Modification records:
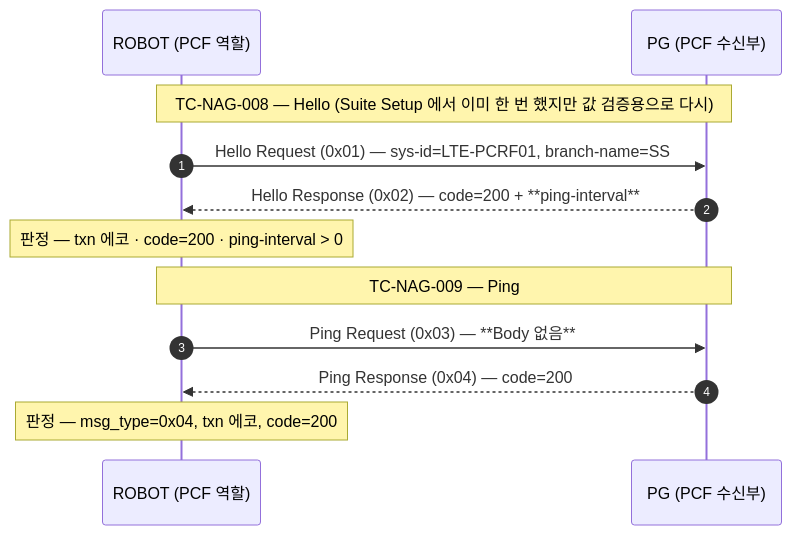
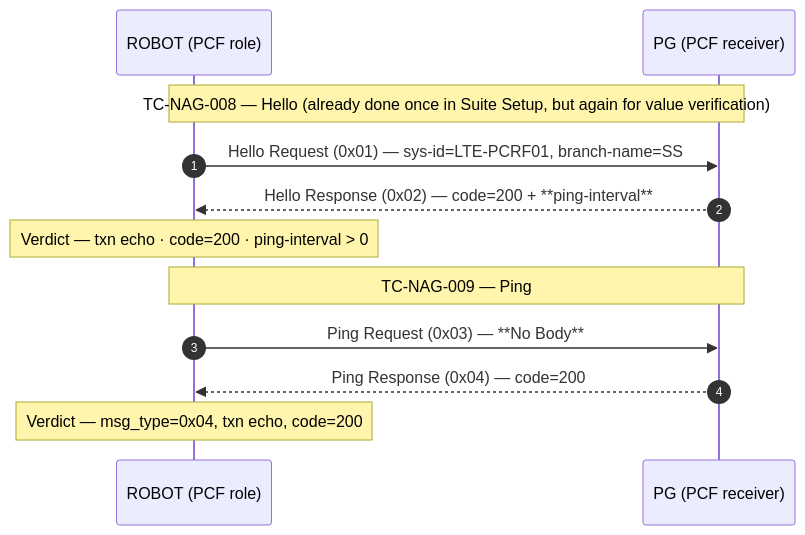
Before and after one commit to IanKim2030/tc4robot: the third of 3 diagrams in docs/callflow/pcf_callflow.md, drawn with Mermaid. The commit also changed other lines of this file and 83 other files, not shown here.

````diff
--- a/docs/callflow/pcf_callflow.md
+++ b/docs/callflow/pcf_callflow.md
@@ -116,16 +116,16 @@
 ```mermaid
 sequenceDiagram
     autonumber
-    participant TOOL as ROBOT (PCF 역할)
-    participant PG as PG (PCF 수신부)
+    participant TOOL as ROBOT (PCF role)
+    participant PG as PG (PCF receiver)
 
-    Note over TOOL,PG: TC-NAG-008 — Hello (Suite Setup 에서 이미 한 번 했지만 값 검증용으로 다시)
+    Note over TOOL,PG:TC-NAG-008 — Hello (already done once in Suite Setup, but again for value verification)
     TOOL->>PG: Hello Request (0x01) — sys-id=LTE-PCRF01, branch-name=SS
     PG-->>TOOL: Hello Response (0x02) — code=200 + **ping-interval**
-    Note over TOOL: 판정 — txn 에코 · code=200 · ping-interval > 0
+    Note over TOOL:Verdict — txn echo · code=200 · ping-interval > 0
 
     Note over TOOL,PG: TC-NAG-009 — Ping
-    TOOL->>PG: Ping Request (0x03) — **Body 없음**
+    TOOL->>PG:Ping Request (0x03) — **No Body**
     PG-->>TOOL: Ping Response (0x04) — code=200
-    Note over TOOL: 판정 — msg_type=0x04, txn 에코, code=200
+    Note over TOOL:Verdict — msg_type=0x04, txn echo, code=200
 ```
````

### [Exercise requirements]
The full text of the data above, exact and without pictures, is what to return.

### [Exercise response]
Before and after one commit to IanKim2030/tc4robot: the third of 3 diagrams in docs/callflow/pcf_callflow.md, drawn with Mermaid. The commit also changed other lines of this file and 83 other files, not shown here.

````diff
--- a/docs/callflow/pcf_callflow.md
+++ b/docs/callflow/pcf_callflow.md
@@ -116,16 +116,16 @@
 ```mermaid
 sequenceDiagram
     autonumber
-    participant TOOL as ROBOT (PCF 역할)
-    participant PG as PG (PCF 수신부)
+    participant TOOL as ROBOT (PCF role)
+    participant PG as PG (PCF receiver)
 
-    Note over TOOL,PG: TC-NAG-008 — Hello (Suite Setup 에서 이미 한 번 했지만 값 검증용으로 다시)
+    Note over TOOL,PG:TC-NAG-008 — Hello (already done once in Suite Setup, but again for value verification)
     TOOL->>PG: Hello Request (0x01) — sys-id=LTE-PCRF01, branch-name=SS
     PG-->>TOOL: Hello Response (0x02) — code=200 + **ping-interval**
-    Note over TOOL: 판정 — txn 에코 · code=200 · ping-interval > 0
+    Note over TOOL:Verdict — txn echo · code=200 · ping-interval > 0
 
     Note over TOOL,PG: TC-NAG-009 — Ping
-    TOOL->>PG: Ping Request (0x03) — **Body 없음**
+    TOOL->>PG:Ping Request (0x03) — **No Body**
     PG-->>TOOL: Ping Response (0x04) — code=200
-    Note over TOOL: 판정 — msg_type=0x04, txn 에코, code=200
+    Note over TOOL:Verdict — msg_type=0x04, txn echo, code=200
 ```
````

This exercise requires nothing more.